6. When completely cool, put the broccoli in freezer ziploc bags, in whatever portions you like to cook at once. Keep the florets and stalks in separate bags. I like to freeze the sliced stalks separately, since they work so well for roasting, later.
7. Repeat with the rest of the florets and stalks until you’ve worked your way through the whole case. Then freeze the bags!
8. When you want to eat broccoli, just thaw out a bag and proceed with whatever recipe you want. I have several great broccoli recipes in the Farmers’ Market Cookbook—any of them will work wonderfully with broccoli from the freezer.

broccoli salad with roasted peppers, capers, and olives

This salad is a variation on one in Deborah Madison’s The Greens Cook Book. Using our sweet, flavorful Alaskan broccoli (whether fresh or out of the freezer in the winter) makes this salad just amazing! Make a double batch of this salad if you want, for great leftovers, but don’t add the vinegar to the portion of the salad you’ll be saving for the following day—it fades the green of the broccoli.

I often make this salad when I don’t have all the ingredients. Just so you know, it’s great without the red peppers, parsley, and scallions (just mince up some red or yellow onion), so just leap in and make it.

2 pounds broccoli (If using your frozen broccoli, thaw it and start at Step 4.)
2 roasted red peppers (see recipe, below)
1 clove garlic, finely chopped or pressed
2 tablespoons extra-virgin olive oil (or less, if you like)
1 tablespoon capers, rinsed and drained
12 kalamata olives, pitted and sliced
3 scallions, finely sliced (including the greens)
2 tablespoons parsley, chopped
¼ teaspoon red pepper flakes
2 tablespoons or more balsamic vinegar, to taste
sea salt or kosher salt and freshly-ground pepper

1. Put about an inch of water in the bottom of a pot that you can put a steamer basket in. Cover the pot and bring the water to a boil. When the water boils, put the broccoli stems in the steamer basket and steam for 4-6 minutes until barely tender. Check them every minute after 4 minutes, poking with a sharp paring knife.
2. Remove the stems, shake excess water off, and immediately spread them out in a single layer on a baking sheet spread with a dishtowel. (This cools the broccoli quickly and allows it to dry out.)
3. Put the florets in the steamer, and steam for 3-5 minutes until barely tender, keeping a close eye on them. Remove the florets and spread them out on a dishtowel as with the stems.
4. Slice the roasted peppers into strips ½-inch wide and mix them in a large bowl with the garlic, olive oil, juice from the peppers, capers, olives, scallions, parsley, and red pepper flakes, and, if you’ll serve the entire salad right away, the balsamic vinegar. Only add the vinegar to the portion of salad you’ll be serving immediately, since it fades the color of the broccoli.

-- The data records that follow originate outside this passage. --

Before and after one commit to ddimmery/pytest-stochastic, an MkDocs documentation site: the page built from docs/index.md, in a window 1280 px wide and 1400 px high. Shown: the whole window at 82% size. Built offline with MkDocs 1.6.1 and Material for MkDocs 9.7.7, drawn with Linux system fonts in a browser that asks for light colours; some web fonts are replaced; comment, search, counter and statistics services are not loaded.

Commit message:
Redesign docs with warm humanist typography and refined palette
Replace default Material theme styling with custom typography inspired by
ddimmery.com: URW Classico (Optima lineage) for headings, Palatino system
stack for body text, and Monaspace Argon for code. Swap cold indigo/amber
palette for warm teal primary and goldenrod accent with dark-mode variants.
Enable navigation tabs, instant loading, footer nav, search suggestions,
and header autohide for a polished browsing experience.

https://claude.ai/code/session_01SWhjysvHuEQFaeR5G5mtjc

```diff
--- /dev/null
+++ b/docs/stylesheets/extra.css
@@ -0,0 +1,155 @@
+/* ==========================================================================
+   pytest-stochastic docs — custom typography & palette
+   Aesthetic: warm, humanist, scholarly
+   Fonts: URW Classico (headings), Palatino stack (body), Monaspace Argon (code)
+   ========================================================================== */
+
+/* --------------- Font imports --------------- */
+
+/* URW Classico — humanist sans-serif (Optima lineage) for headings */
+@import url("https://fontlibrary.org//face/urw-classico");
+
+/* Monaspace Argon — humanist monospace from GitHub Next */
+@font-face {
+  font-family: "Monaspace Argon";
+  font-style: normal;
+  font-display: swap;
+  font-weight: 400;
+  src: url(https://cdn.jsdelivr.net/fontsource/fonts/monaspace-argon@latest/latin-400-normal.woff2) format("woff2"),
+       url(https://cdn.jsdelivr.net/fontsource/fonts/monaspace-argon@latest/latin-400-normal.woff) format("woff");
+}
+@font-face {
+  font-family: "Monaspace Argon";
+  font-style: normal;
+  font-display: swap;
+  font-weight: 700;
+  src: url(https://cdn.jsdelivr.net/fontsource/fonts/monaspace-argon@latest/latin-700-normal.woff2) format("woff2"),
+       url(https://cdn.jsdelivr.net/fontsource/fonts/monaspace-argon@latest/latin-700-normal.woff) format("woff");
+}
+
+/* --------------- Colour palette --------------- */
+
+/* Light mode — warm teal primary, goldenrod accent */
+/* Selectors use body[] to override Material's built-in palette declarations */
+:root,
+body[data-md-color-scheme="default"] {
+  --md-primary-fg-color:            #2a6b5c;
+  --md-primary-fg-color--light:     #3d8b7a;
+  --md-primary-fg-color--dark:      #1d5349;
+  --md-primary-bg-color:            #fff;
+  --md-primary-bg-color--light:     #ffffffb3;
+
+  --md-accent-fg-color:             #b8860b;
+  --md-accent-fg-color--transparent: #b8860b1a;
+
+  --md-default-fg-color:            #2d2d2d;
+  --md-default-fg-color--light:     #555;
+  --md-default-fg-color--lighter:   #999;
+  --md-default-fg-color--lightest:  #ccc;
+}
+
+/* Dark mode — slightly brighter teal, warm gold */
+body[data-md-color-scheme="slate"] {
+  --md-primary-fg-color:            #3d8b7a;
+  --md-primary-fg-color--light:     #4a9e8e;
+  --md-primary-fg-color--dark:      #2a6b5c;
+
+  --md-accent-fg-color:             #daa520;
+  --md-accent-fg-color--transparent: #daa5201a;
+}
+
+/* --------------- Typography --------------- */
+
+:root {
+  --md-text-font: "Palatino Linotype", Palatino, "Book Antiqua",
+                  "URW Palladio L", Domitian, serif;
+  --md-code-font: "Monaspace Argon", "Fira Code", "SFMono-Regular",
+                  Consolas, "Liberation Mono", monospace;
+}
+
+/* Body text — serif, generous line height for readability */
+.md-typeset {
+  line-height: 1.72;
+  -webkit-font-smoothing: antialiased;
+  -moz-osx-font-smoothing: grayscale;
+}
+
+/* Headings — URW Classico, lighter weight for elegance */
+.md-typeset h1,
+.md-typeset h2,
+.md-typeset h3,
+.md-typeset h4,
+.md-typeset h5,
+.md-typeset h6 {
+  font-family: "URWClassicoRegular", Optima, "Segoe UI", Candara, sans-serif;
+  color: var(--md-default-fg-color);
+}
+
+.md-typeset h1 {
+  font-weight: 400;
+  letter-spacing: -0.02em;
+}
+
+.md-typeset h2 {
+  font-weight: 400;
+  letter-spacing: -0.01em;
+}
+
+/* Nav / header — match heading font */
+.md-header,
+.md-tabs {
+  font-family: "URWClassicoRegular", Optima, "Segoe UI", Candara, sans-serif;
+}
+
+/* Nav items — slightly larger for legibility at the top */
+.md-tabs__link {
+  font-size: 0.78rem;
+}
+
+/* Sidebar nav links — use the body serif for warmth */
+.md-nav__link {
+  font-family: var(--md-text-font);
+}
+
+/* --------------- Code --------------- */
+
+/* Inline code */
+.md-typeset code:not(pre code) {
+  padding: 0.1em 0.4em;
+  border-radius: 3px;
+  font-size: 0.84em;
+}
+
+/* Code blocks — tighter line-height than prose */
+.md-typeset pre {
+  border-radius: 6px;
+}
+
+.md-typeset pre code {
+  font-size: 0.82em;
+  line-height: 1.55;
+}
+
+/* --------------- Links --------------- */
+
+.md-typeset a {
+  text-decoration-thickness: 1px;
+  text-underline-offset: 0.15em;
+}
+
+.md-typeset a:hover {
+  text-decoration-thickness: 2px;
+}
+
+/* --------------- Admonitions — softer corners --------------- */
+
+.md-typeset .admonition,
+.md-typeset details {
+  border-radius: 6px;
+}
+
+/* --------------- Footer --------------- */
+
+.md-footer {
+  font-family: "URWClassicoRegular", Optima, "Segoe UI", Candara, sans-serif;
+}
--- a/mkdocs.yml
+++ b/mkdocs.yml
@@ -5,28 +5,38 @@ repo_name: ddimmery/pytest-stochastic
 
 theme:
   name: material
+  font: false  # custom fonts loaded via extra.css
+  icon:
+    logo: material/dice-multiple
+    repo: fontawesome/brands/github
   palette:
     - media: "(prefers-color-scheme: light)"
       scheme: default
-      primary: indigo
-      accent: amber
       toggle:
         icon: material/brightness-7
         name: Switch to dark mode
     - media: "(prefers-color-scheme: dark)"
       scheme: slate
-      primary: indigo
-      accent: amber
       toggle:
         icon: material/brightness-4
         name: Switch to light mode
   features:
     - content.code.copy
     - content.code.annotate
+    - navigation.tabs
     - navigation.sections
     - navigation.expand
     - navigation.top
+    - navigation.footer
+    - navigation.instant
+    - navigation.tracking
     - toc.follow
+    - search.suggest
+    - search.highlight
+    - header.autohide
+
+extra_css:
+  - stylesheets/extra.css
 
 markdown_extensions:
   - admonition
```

Season the mixture with salt.
5. Combine the broccoli and stems with the rest of the ingredients and toss them together. If you’re making enough for leftovers, take tomorrow’s portion out now and put it in the ‘fridge. Then, with your remaining salad, taste for salt, and add the balsamic vinegar and more oil and more vinegar as needed. Add a grinding of pepper, to taste.

roasted red peppers
I like to do roast of peppers at once (I get the big bags from Costco), and then use them as sandwich fillings, or in other salads. If you won’t finish them in a week, just pop some of them in the freezer to thaw out later.

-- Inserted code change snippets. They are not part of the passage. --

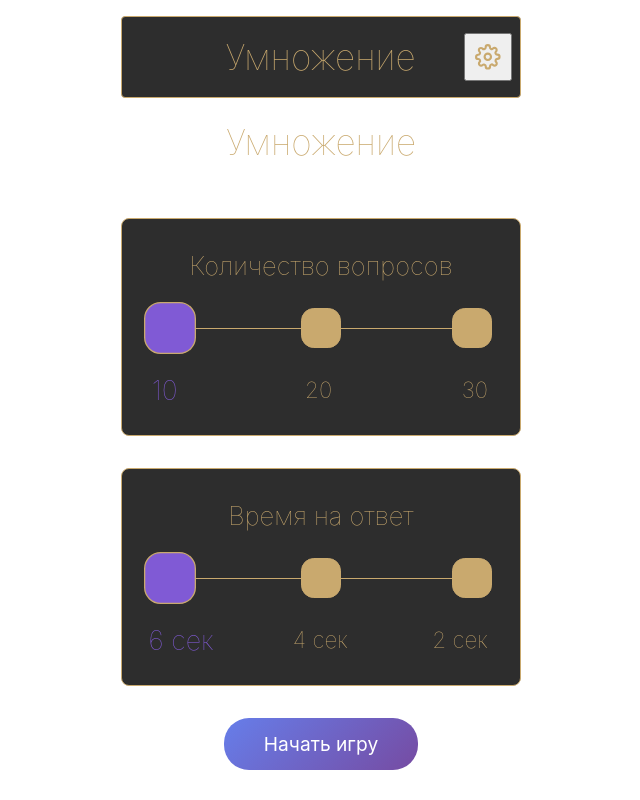
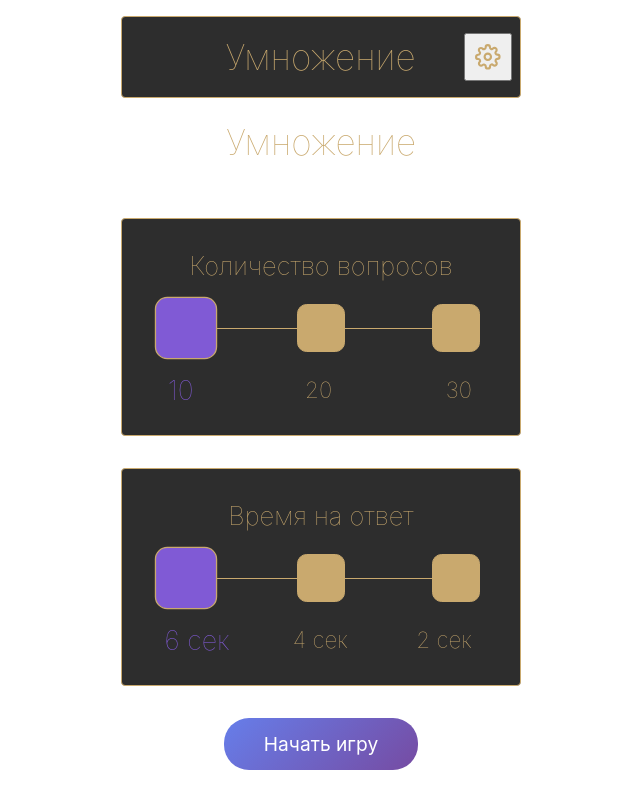
Before and after one commit to IakovlevDmitrii/multiplication, a React (Create React App) app: page / in a window 1280 px wide. Shown: the whole page, without its empty margins (319-959 px from the left). Built offline with nearby package versions, Linux system fonts and the light colour scheme.

Commit message:
update SettingsPanel styles

```diff
--- a/src/components/Settings/SettingsPanel/SettingsPanel.module.scss
+++ b/src/components/Settings/SettingsPanel/SettingsPanel.module.scss
@@ -6,12 +6,8 @@
   gap: 3rem;
   background: var(--color-bg-primary);
   border: 1px solid var(--color-border-light);
-  border-radius: 0.5rem;
-  padding: 1.5rem;
-
-  @include tablet-up {
-    padding: 2rem;
-  }
+  border-radius: 0.25rem;
+  padding: 2rem;
 }
 
 .title {
@@ -26,8 +22,7 @@
   position: relative;
   height: 1px;
   background: var(--color-text-primary);
-  cursor: pointer;
-  margin: 0 1rem;
+  margin: 0 2rem;
 }
 
 .filledTrack {
@@ -39,18 +34,18 @@
 
 .sliderPoint {
   position: absolute;
-  width: 2.5rem;
-  height: 2.5rem;
+  width: 3rem;
+  height: 3rem;
   background: var(--color-text-primary);
   border: 1px solid var(--color-border-light);
-  border-radius: 32%;
+  border-radius: 20%;
   transform: translate(-50%, -50%);
   cursor: pointer;
   transition: all 0.2s ease;
 
   &:hover {
-    background: var(--color-purple-primary);
-    border-color: var(--color-purple-primary);
+    background: var(--color-text-secondary);
+    border-color: var(--color-text-secondary);
     transform: translate(-50%, -50%) scale(1.4);
   }
 
@@ -69,6 +64,7 @@
 .labels {
   display: flex;
   justify-content: space-between;
+  padding: 0 1rem;
 }
 
 .label {
@@ -83,7 +79,7 @@
   }
 
   &:hover {
-    color: var(--color-purple-primary);
+    color: var(--color-text-secondary);
     transform: scale(1.3);
   }
 
```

red peppers

1. Preheat your grill or broiler. Roast the red peppers, turning them as each side gets blackened.
2. When they are blackened all the way around, place them in a big bowl and cover it with a lid or a plate until the peppers are fairly cool (this steams and cooks the peppers the rest of the way).
3. Peel the skins from the peppers and remove the seeds, but don’t rinse the peppers—just rinse your fingers as you peel the skins off. Slice the peppers into pieces as desired.

print this recipe

Page 5 of 13 pages ‹ First  < 3 4 5 6 7 >  Last ›

free hit counter

View My Stats

grab a button!

alison's lunch
©2014, All rights reserved